Brief |
Copy out, from the data below, each line in which the word "utils" occurs.

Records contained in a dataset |

********************

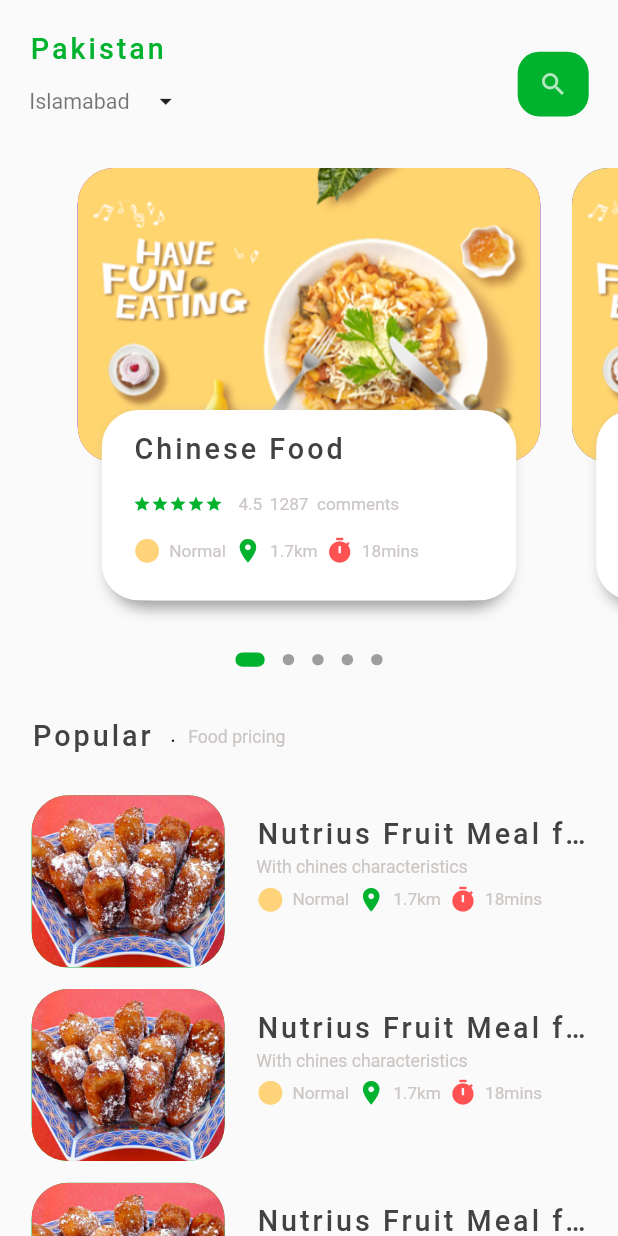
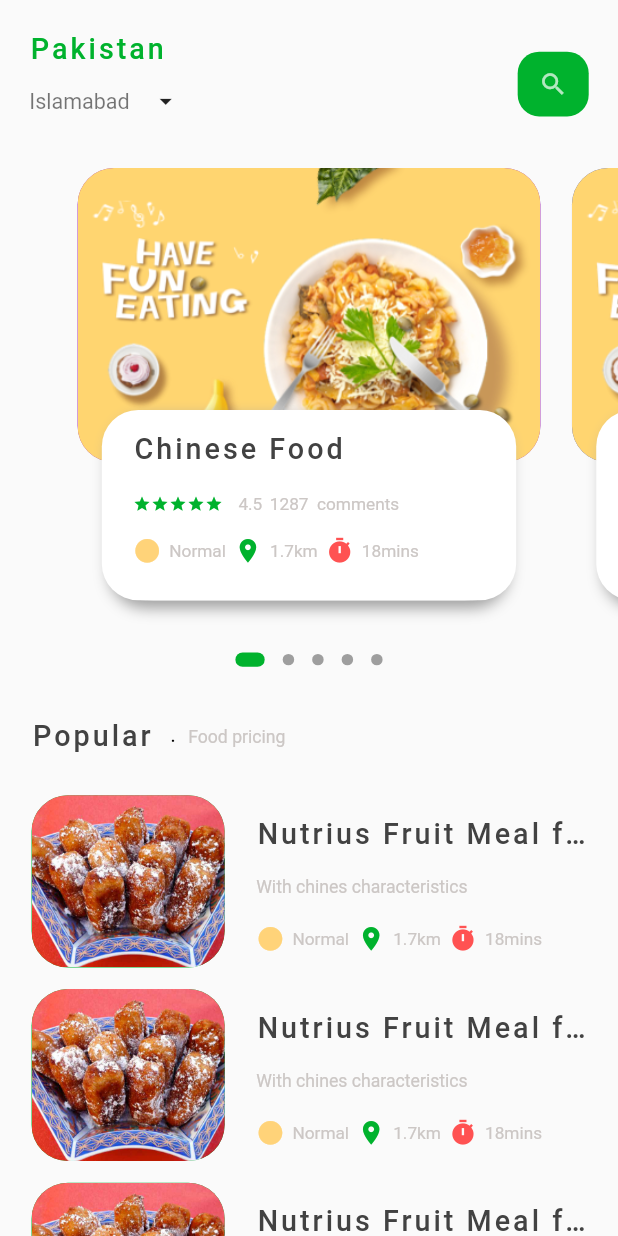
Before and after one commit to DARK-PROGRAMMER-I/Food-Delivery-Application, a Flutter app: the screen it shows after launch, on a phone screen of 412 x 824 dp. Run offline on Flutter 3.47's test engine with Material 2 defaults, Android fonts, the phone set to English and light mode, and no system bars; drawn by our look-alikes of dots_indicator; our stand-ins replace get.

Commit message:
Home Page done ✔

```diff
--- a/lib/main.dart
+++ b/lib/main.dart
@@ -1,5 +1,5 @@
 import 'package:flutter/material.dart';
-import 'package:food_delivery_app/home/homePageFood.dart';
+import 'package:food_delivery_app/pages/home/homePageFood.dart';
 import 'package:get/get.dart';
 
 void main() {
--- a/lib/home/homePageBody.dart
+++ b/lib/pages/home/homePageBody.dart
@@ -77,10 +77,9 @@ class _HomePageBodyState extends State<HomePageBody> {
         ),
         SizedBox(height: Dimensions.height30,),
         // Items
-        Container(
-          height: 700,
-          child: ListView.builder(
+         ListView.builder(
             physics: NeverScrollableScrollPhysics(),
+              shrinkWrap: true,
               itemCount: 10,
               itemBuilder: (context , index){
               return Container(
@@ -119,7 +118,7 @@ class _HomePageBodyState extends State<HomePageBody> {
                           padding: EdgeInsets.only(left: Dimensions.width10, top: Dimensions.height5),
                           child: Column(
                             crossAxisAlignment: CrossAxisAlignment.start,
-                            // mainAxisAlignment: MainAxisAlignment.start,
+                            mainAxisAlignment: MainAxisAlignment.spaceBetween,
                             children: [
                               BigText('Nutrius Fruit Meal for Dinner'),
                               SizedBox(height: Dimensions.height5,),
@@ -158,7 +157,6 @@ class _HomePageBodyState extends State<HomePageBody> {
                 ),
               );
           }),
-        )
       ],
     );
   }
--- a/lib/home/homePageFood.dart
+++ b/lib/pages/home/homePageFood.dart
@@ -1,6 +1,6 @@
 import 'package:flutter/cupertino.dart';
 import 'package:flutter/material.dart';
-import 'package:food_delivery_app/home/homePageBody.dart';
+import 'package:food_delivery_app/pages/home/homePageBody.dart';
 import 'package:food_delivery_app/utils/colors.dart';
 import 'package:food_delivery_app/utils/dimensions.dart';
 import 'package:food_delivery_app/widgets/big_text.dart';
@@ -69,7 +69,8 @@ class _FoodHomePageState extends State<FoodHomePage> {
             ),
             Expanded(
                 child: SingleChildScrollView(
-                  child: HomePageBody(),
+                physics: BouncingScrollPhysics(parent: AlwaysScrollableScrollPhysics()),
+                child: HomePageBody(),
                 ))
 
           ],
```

********************

Written response |
 import 'package:food_delivery_app/utils/colors.dart';
 import 'package:food_delivery_app/utils/dimensions.dart';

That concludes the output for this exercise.